Friction Stir Welding (FSW) and Laser Welding (LW) can be successfully employed to weld aluminium alloys, in many cases overcoming the difficulties encountered with more conventional welding processes like MIG or TIG. The corrosion resistance of the welded joint remains, however, an important issue, especially in applications (like in aircrafts), where corrosion can induce structural failure: the weld region has often lower mechanical resistance in comparison with the parent material and a decrease in its corrosion resistance, especially when the corrosion damage can represent a potential crack initiation site, can be unacceptable in components design. In this work the corrosion resistance of welded T-joints produced with FSW and LW on different 6xxx aluminium alloys is investigated. These alloys offer good mechanical properties and high corrosion resistance and are often used in aircraft fuselage components. Processes like FSW or LW, however, can induce, in age-hardenable alloys like the 6xxx ones, significant metallurgical modifications and consequent changes in the electrochemical reactivity. This work proves that, if the alloys and the welding parameters are chosen correctly, for both FSW and LW it is possible to obtain welded joints such that galvanic couple established between the welded region and the parent material results in preferential attack of the latter: this drives corrosion away from the weld region and reduces the cathode/anode area ratio, improving the corrosion performance of the whole weld.
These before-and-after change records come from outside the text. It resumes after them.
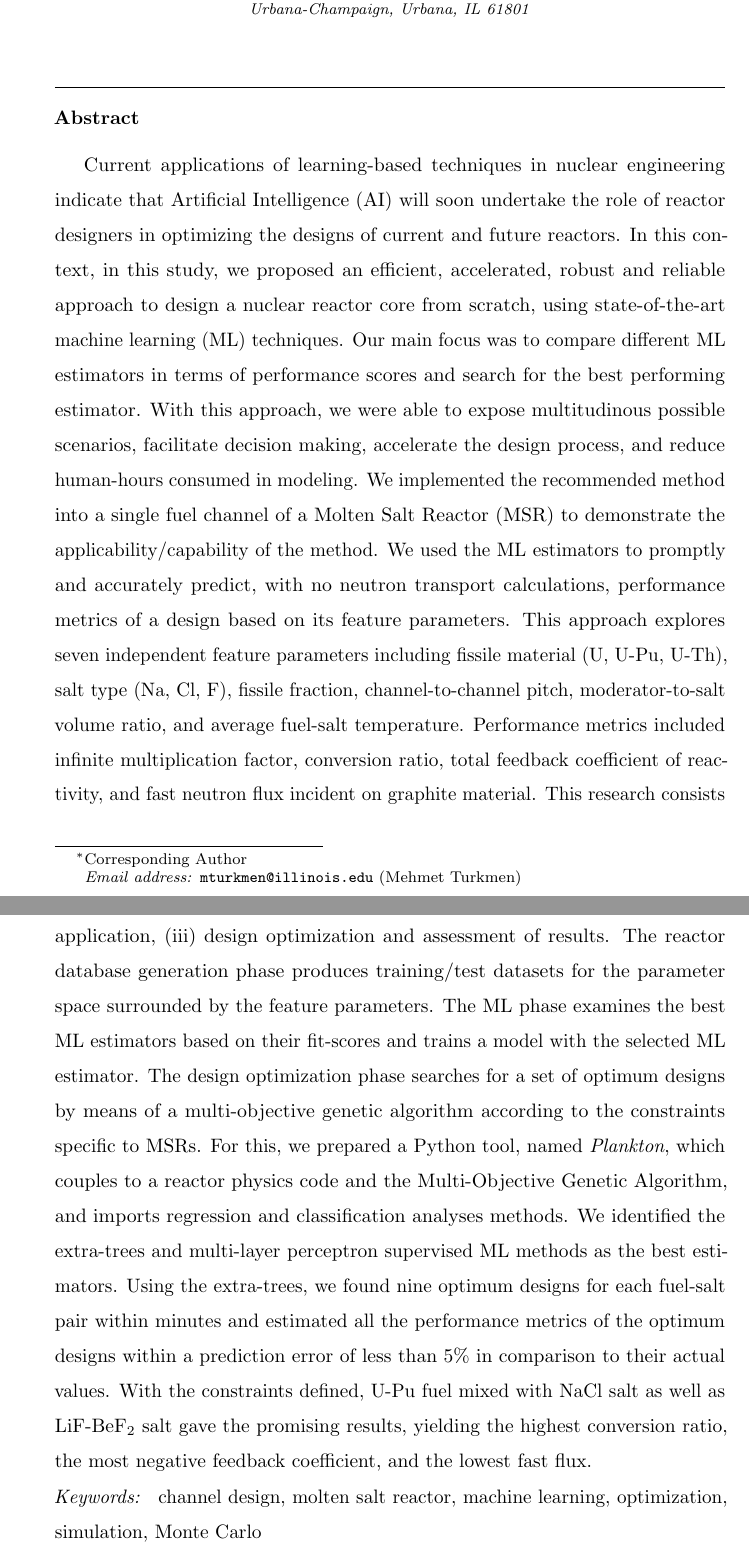
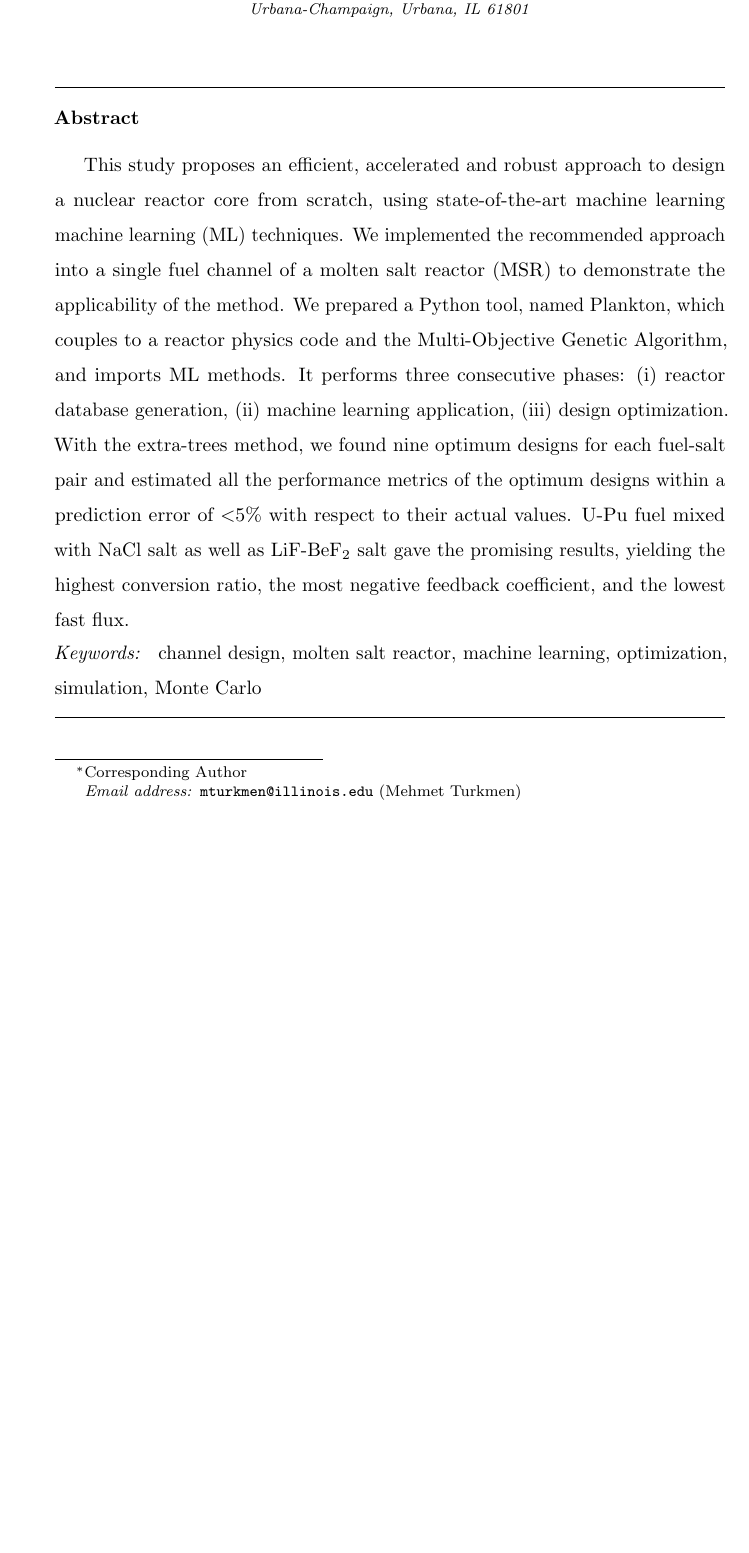
Before and after one commit to arfc/2020-turkmen-ml-msr, a LaTeX paper (main.tex, which reads abstract.tex): two parts of pages 2 and 3 of 35 before the commit and part of page 2 of 35 after it, the two joined at a grey line, cut so that both start at the same text, the shorter picture padded with empty space. Compiled offline with pdfLaTeX.

Commit message:
Update abstract.tex

```diff
--- a/abstract.tex
+++ b/abstract.tex
@@ -1,41 +1,18 @@
 \begin{abstract}
 
-Current applications of learning-based techniques in nuclear engineering
-indicate that \gls{AI} will soon undertake the role of reactor designers in
-optimizing the designs of current and future reactors. In this context, in this
-study, we proposed an efficient, accelerated, robust and reliable approach to
-design a nuclear reactor core from scratch, using state-of-the-art \gls{ML}
-techniques. Our main focus was to compare different \gls {ML} estimators in
-terms of performance scores and search for the best performing estimator. With
-this approach, we were able to expose multitudinous possible scenarios,
-facilitate decision making, accelerate the design process, and reduce
-human-hours consumed in modeling. We implemented the recommended method into a
-single fuel channel of a \gls{MSR} to demonstrate the applicability/capability
-of the method. We used the \gls{ML} estimators to promptly and accurately
-predict, with no neutron transport calculations, performance metrics of a design
-based on its feature parameters. This approach explores seven independent
-feature parameters including fissile material (U, U-Pu, U-Th), salt type (Na,
-Cl, F), fissile fraction, channel-to-channel  pitch, moderator-to-salt volume
-ratio, and average fuel-salt temperature. Performance metrics included infinite
-multiplication factor, conversion ratio, total feedback coefficient of
-reactivity, and fast neutron flux incident on graphite material. This research
-consists of three consecutive phases: (i) reactor database generation, (ii)
-machine learning application, (iii) design optimization and assessment of
-results. The reactor database generation phase produces training/test datasets
-for the parameter space surrounded by the feature parameters. The \gls{ML} phase
-examines the best \gls{ML} estimators based on their fit-scores and trains a
-model with the selected \gls{ML} estimator. The design optimization phase
-searches for a set of optimum designs by means of a multi-objective genetic
-algorithm according to the constraints specific to \gls{MSR}s. For this, we
-prepared a Python tool, named \textit{Plankton}, which couples to a reactor
-physics code and the Multi-Objective Genetic Algorithm, and imports regression
-and classification analyses methods. We identified the extra-trees and
-multi-layer perceptron supervised \gls{ML} methods as the best estimators. Using
-the extra-trees, we found nine optimum designs for each fuel-salt pair within
-minutes and estimated all the performance metrics of the optimum designs within
-a prediction error of less than 5\% in comparison to their actual values. With
-the constraints defined, U-Pu fuel mixed with NaCl salt as well as LiF-BeF$_2$
-salt gave the promising results, yielding the highest conversion ratio, the most
-negative feedback coefficient, and the lowest fast flux.
+This study proposes an efficient, accelerated and robust approach to design a
+nuclear reactor core from scratch, using state-of-the-art machine learning
+\gls{ML} techniques. We implemented the recommended approach into a single fuel
+channel of a molten salt reactor (MSR) to demonstrate the applicability of the
+method. We prepared a Python tool, named Plankton, which couples to a reactor
+physics code and the Multi-Objective Genetic Algorithm, and imports \gls{ML}
+methods. It performs three consecutive phases: (i) reactor database generation,
+(ii) machine learning application, (iii) design optimization. With the
+extra-trees method, we found nine optimum designs for each fuel-salt pair and
+estimated all the performance metrics of the optimum designs within a prediction
+error of $<$5\% with respect to their actual values. U-Pu fuel mixed with NaCl
+salt as well as LiF-BeF$_2$ salt gave the promising results, yielding the
+highest conversion ratio, the most negative feedback coefficient, and the lowest
+fast flux.
 
 \end{abstract}
```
|Numero di pagine||15|
|Stato di pubblicazione||Published - 2007|
All Science Journal Classification (ASJC) codes